- [WORK TO BE COMPLETED] Retype the data that follows line by line, exactly, and leave its pictures out.
***
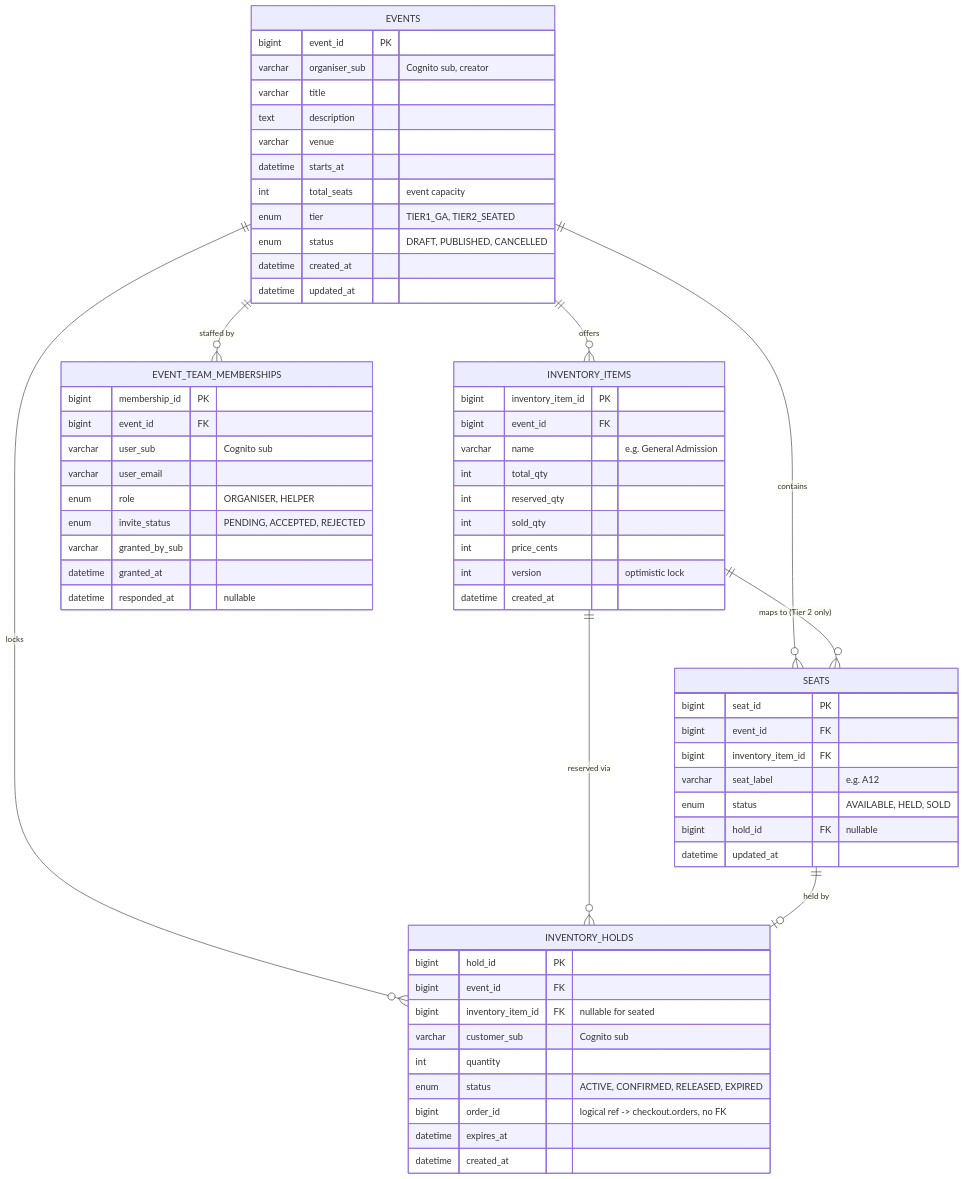
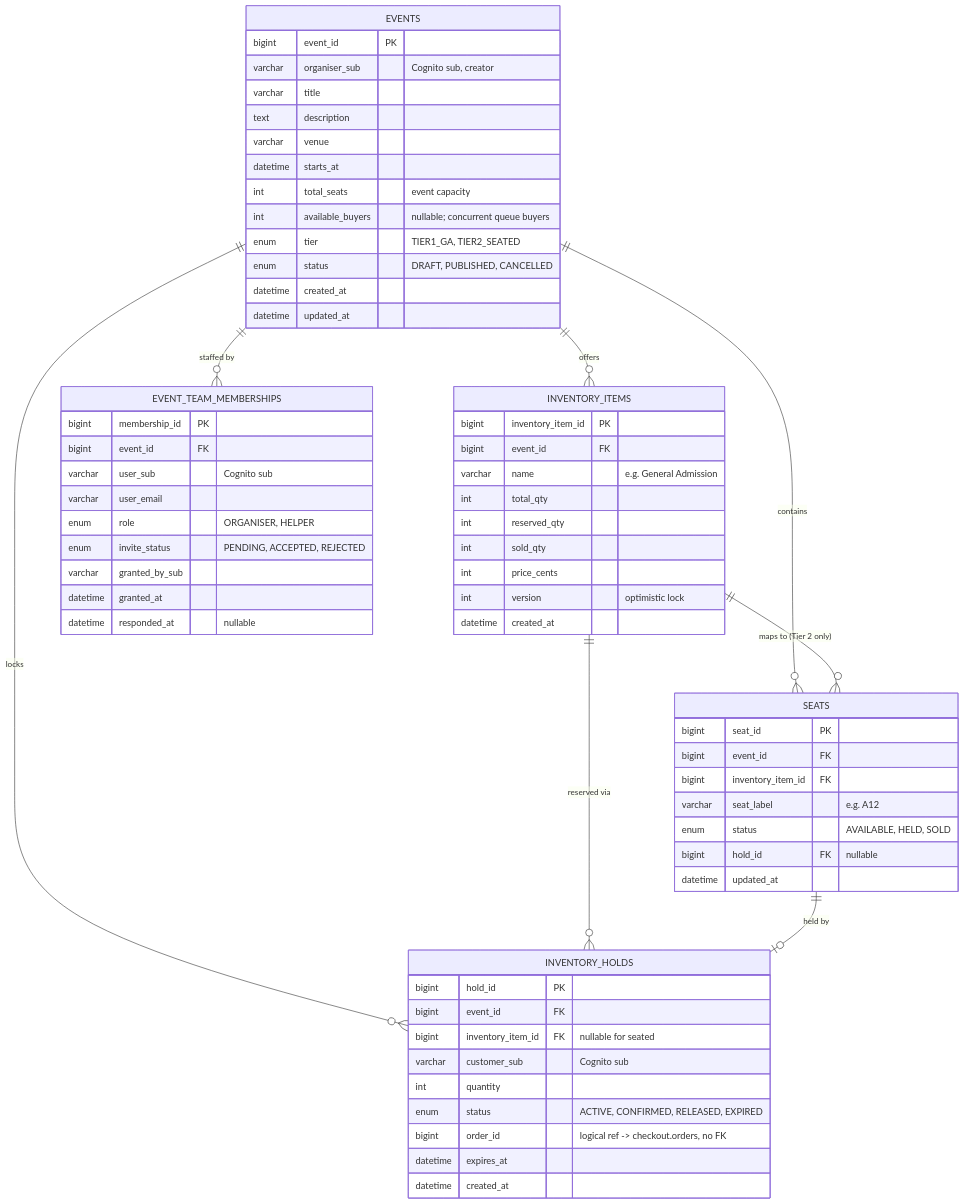
Before and after one commit to nus-mtech-grp1-sem2/backend-repo: the second of 10 diagrams in database/onestage-system-design.md, drawn with Mermaid. The commit also changed other lines of this file and 5 other files, not shown here.

````diff
--- a/database/onestage-system-design.md
+++ b/database/onestage-system-design.md
@@ -92,66 +92,67 @@
 ```mermaid
 erDiagram
     EVENTS ||--o{ INVENTORY_ITEMS : offers
     EVENTS ||--o{ SEATS : contains
     EVENTS ||--o{ EVENT_TEAM_MEMBERSHIPS : "staffed by"
     EVENTS ||--o{ INVENTORY_HOLDS : locks
     INVENTORY_ITEMS ||--o{ SEATS : "maps to (Tier 2 only)"
     INVENTORY_ITEMS ||--o{ INVENTORY_HOLDS : "reserved via"
     SEATS ||--o| INVENTORY_HOLDS : "held by"
 
     EVENTS {
         bigint event_id PK
         varchar organiser_sub "Cognito sub, creator"
         varchar title
         text description
         varchar venue
         datetime starts_at
         int total_seats "event capacity"
+        int available_buyers "nullable; concurrent queue buyers"
         enum tier "TIER1_GA, TIER2_SEATED"
         enum status "DRAFT, PUBLISHED, CANCELLED"
         datetime created_at
         datetime updated_at
     }
     EVENT_TEAM_MEMBERSHIPS {
         bigint membership_id PK
         bigint event_id FK
         varchar user_sub "Cognito sub"
         varchar user_email
         enum role "ORGANISER, HELPER"
         enum invite_status "PENDING, ACCEPTED, REJECTED"
         varchar granted_by_sub
         datetime granted_at
         datetime responded_at "nullable"
     }
     INVENTORY_ITEMS {
         bigint inventory_item_id PK
         bigint event_id FK
         varchar name "e.g. General Admission"
         int total_qty
         int reserved_qty
         int sold_qty
         int price_cents
         int version "optimistic lock"
         datetime created_at
     }
     SEATS {
         bigint seat_id PK
         bigint event_id FK
         bigint inventory_item_id FK
         varchar seat_label "e.g. A12"
         enum status "AVAILABLE, HELD, SOLD"
         bigint hold_id FK "nullable"
         datetime updated_at
     }
     INVENTORY_HOLDS {
         bigint hold_id PK
         bigint event_id FK
         bigint inventory_item_id FK "nullable for seated"
         varchar customer_sub "Cognito sub"
         int quantity
         enum status "ACTIVE, CONFIRMED, RELEASED, EXPIRED"
         bigint order_id "logical ref -> checkout.orders, no FK"
         datetime expires_at
         datetime created_at
     }
 ```
````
***
- [SOLUTION TO THE EXERCISE]
Before and after one commit to nus-mtech-grp1-sem2/backend-repo: the second of 10 diagrams in database/onestage-system-design.md, drawn with Mermaid. The commit also changed other lines of this file and 5 other files, not shown here.

````diff
--- a/database/onestage-system-design.md
+++ b/database/onestage-system-design.md
@@ -92,66 +92,67 @@
 ```mermaid
 erDiagram
     EVENTS ||--o{ INVENTORY_ITEMS : offers
     EVENTS ||--o{ SEATS : contains
     EVENTS ||--o{ EVENT_TEAM_MEMBERSHIPS : "staffed by"
     EVENTS ||--o{ INVENTORY_HOLDS : locks
     INVENTORY_ITEMS ||--o{ SEATS : "maps to (Tier 2 only)"
     INVENTORY_ITEMS ||--o{ INVENTORY_HOLDS : "reserved via"
     SEATS ||--o| INVENTORY_HOLDS : "held by"
 
     EVENTS {
         bigint event_id PK
         varchar organiser_sub "Cognito sub, creator"
         varchar title
         text description
         varchar venue
         datetime starts_at
         int total_seats "event capacity"
+        int available_buyers "nullable; concurrent queue buyers"
         enum tier "TIER1_GA, TIER2_SEATED"
         enum status "DRAFT, PUBLISHED, CANCELLED"
         datetime created_at
         datetime updated_at
     }
     EVENT_TEAM_MEMBERSHIPS {
         bigint membership_id PK
         bigint event_id FK
         varchar user_sub "Cognito sub"
         varchar user_email
         enum role "ORGANISER, HELPER"
         enum invite_status "PENDING, ACCEPTED, REJECTED"
         varchar granted_by_sub
         datetime granted_at
         datetime responded_at "nullable"
     }
     INVENTORY_ITEMS {
         bigint inventory_item_id PK
         bigint event_id FK
         varchar name "e.g. General Admission"
         int total_qty
         int reserved_qty
         int sold_qty
         int price_cents
         int version "optimistic lock"
         datetime created_at
     }
     SEATS {
         bigint seat_id PK
         bigint event_id FK
         bigint inventory_item_id FK
         varchar seat_label "e.g. A12"
         enum status "AVAILABLE, HELD, SOLD"
         bigint hold_id FK "nullable"
         datetime updated_at
     }
     INVENTORY_HOLDS {
         bigint hold_id PK
         bigint event_id FK
         bigint inventory_item_id FK "nullable for seated"
         varchar customer_sub "Cognito sub"
         int quantity
         enum status "ACTIVE, CONFIRMED, RELEASED, EXPIRED"
         bigint order_id "logical ref -> checkout.orders, no FK"
         datetime expires_at
         datetime created_at
     }
 ```
````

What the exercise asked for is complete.